- Playing time fluctuates game to game for a variety of reasons. Injury, nutrition, conditioning, roster size, tactics, opponent skill level, missed training sessions, and game day form (just didn’t have it) are just a few examples that affect playing time. Coaches balance so many of these factors on weekends and it is not always difficult to manage playing time from game to game.
- Where does my kid fit in with team? This is a hard question to ask yourself, and as parents, it is generally a little more positive than the coach believes. A good exercise for this is to think of the team in tiers (there should be 3 or 4 within a group) and which tier does my child fit into? Also think of his/her role: are they a central player or outside player? Who are the players on the team that also play that position?
After thinking about that for a 24 hour period, email your coach and just let them know you would like to speak about your child and specifically what it is regarding. This is much preferred method over the random phone call (that a good coach sees coming) so that the coach can collect his/her thoughts and provide an in depth conversation.
Coaches: Be open to these conversations and communicate with your parents as needed. Yes, we all have that one parent that calls every week, but good communication and perspective, as well as addressing the team as a whole can limit some of the extra phone calls coaches receive. I write a team newsletter every week to give the parents some insight into my coaching methods and how I believe the team performed in training and games. Although, when a parent needs to call following a game be prepared and do the following.
- Take down notes about the last game and the player’s training that week. This will help you during the conversation and point out important things the player needs to improve on going forward. What position they played, how they performed, and some key moments during the game will show the parent you are diligent.
- Be specific and give insight into the player’s strengths and weaknesses. Give details only a coach (or soccer savvy parent) would know from different aspects of the game. Technical, Tactical, Physical, and Psychological strengths and weaknesses should all be touched on. Provide insight into the player from a soccer perspective, and relate it to the child’s personality. For example, if a goalkeeper is introverted by nature, they are going to have trouble communicating and directing the back line. I have found this to be helpful with parents who always identify with their child’s personality, but don’t understand how it affects their play on the field. You are essentially showing the parent you know their child, and that is always a plus for a coach.
- Communicate – that with improvement, will come opportunity. If a player needs to catch up to their peers, be honest and let the parent know that. If they need to do work outside your training sessions, tell them. Your club should provide additional training sessions for players that need this help, and direct these parents to those opportunities.

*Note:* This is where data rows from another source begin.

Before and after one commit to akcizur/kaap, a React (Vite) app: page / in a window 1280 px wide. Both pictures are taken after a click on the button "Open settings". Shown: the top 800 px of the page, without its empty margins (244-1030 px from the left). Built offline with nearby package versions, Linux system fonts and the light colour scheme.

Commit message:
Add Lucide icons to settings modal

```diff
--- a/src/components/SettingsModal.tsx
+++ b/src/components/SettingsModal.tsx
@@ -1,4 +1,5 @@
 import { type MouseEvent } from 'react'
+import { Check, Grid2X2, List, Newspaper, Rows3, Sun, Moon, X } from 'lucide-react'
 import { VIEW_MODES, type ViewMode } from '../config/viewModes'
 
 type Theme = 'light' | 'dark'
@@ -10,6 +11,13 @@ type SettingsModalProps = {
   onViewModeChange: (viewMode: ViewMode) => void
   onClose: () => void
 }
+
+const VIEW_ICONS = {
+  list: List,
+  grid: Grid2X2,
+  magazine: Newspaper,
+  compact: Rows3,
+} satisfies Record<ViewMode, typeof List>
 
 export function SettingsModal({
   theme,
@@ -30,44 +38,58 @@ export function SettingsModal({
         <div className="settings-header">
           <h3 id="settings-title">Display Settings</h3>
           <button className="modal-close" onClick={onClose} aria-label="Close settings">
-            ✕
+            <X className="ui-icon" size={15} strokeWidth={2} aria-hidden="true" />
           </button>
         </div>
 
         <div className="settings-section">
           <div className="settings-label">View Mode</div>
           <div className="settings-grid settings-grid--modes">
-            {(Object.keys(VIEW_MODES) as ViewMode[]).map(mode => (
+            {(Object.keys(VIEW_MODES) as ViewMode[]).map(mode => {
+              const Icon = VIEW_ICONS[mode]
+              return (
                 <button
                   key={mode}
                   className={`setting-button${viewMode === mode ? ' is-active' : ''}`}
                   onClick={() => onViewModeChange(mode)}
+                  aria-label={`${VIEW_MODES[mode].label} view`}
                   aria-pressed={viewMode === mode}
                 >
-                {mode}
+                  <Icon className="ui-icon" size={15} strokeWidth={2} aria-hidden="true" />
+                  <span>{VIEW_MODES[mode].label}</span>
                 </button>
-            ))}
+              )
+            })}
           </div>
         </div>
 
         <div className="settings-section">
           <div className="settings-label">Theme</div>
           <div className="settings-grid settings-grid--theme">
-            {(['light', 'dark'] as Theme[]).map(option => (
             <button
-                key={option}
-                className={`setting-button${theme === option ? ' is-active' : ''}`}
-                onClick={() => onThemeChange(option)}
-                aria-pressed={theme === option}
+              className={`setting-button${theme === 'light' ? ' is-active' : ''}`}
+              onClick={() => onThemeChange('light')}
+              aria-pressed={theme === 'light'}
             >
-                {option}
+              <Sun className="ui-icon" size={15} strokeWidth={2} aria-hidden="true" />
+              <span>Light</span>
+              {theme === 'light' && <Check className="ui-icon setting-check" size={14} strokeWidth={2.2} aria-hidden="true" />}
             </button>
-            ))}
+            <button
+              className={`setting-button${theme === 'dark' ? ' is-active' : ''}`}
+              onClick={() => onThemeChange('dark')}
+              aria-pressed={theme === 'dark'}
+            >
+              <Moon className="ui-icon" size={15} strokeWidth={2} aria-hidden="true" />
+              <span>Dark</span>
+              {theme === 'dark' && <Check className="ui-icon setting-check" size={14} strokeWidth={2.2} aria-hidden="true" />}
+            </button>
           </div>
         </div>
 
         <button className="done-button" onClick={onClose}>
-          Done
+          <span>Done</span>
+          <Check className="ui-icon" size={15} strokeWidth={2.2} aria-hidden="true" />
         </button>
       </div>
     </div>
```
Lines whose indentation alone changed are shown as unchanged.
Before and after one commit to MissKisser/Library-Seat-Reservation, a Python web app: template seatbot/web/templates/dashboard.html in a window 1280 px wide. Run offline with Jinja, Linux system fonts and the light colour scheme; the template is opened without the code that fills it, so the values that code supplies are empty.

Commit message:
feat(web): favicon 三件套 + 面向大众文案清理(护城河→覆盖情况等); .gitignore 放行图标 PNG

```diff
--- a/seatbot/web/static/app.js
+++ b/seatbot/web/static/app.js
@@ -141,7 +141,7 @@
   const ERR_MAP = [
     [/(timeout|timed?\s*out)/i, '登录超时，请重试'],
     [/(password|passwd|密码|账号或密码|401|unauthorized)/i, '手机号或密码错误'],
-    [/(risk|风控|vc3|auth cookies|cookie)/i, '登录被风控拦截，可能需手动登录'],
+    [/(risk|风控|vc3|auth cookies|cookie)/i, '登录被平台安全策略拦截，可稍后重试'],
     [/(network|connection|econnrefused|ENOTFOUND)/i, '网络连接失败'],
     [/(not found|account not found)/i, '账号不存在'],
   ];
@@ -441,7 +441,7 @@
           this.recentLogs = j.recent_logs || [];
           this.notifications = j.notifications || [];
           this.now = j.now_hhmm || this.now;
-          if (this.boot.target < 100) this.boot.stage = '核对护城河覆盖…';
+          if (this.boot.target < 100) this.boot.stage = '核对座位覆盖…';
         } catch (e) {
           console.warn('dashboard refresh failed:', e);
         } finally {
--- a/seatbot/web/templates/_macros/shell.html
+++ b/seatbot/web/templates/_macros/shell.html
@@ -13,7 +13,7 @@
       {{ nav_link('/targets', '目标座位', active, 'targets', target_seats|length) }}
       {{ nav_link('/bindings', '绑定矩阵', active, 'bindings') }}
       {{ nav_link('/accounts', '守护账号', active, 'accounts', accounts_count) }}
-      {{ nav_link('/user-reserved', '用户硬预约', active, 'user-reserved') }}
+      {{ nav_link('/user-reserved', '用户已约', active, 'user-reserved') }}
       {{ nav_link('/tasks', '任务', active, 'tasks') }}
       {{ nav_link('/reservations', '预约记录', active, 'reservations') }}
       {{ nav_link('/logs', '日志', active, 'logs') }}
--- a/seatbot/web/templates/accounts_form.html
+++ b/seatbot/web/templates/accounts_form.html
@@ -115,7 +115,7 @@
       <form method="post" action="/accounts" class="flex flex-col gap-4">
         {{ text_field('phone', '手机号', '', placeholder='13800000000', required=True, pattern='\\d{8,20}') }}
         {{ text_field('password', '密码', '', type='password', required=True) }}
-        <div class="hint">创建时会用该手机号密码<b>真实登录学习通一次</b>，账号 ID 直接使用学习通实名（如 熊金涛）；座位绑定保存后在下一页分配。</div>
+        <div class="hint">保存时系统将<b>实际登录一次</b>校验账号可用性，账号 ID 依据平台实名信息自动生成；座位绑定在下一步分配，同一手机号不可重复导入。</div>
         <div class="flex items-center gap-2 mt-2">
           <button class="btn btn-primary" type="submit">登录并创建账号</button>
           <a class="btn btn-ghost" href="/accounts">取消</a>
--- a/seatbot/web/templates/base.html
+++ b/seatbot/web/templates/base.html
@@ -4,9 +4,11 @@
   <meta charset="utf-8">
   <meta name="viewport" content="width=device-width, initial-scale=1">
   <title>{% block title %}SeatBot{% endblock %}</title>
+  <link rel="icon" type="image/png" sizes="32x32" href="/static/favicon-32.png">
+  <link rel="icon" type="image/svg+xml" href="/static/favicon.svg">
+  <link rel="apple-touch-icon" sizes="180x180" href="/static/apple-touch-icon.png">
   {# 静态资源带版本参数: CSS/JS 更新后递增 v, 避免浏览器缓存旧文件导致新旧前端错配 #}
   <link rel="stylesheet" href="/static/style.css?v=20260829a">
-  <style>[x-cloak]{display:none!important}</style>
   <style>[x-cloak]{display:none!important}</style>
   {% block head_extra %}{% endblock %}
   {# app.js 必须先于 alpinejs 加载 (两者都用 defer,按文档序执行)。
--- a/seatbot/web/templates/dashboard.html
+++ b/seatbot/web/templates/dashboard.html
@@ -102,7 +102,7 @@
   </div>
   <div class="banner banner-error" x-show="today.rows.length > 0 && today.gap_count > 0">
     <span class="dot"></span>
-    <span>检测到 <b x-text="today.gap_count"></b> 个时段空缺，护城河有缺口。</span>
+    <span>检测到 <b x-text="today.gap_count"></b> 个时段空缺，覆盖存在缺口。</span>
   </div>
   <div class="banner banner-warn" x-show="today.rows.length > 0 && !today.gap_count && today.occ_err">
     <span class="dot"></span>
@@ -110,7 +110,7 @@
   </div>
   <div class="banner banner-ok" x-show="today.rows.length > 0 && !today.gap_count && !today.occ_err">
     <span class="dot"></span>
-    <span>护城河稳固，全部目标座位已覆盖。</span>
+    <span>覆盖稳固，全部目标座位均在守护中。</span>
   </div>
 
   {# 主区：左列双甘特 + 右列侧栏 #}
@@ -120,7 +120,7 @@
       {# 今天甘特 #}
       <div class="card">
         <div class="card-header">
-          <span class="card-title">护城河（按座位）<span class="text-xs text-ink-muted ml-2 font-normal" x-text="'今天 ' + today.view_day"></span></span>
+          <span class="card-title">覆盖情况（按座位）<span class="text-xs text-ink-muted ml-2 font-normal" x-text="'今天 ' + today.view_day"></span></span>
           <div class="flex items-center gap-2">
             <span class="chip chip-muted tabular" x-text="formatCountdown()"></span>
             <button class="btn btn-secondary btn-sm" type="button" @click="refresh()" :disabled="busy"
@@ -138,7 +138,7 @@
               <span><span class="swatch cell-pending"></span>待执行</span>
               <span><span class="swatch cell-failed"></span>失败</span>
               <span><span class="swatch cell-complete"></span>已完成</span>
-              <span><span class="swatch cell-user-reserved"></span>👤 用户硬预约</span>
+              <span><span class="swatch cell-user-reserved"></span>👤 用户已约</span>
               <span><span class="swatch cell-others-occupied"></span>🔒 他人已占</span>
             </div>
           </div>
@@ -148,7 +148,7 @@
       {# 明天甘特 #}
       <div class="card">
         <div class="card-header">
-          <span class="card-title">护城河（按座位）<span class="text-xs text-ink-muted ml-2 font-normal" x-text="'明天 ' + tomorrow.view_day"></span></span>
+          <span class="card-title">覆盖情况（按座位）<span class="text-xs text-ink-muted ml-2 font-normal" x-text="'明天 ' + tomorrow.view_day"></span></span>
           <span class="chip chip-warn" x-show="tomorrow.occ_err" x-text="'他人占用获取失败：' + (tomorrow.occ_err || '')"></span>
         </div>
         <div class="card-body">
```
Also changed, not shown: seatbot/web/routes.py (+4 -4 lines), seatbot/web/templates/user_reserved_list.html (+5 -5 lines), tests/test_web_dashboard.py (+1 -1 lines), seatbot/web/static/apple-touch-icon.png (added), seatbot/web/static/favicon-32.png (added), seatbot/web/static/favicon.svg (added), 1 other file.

All this should be done in about 10 minutes – 24 hours after the last training session or game. It is simply a more healthy conversation if you can do it this way and keep the talk short. It will avoid the emotions that typically follow high level soccer games, and parents sometimes parents feel the stress more than the players. I recommend all clubs put this rule into play and coaches keep an open method of contact with their parents. Communication is often the key to success and the more open you are as a coach, typically the less phone calls you receive.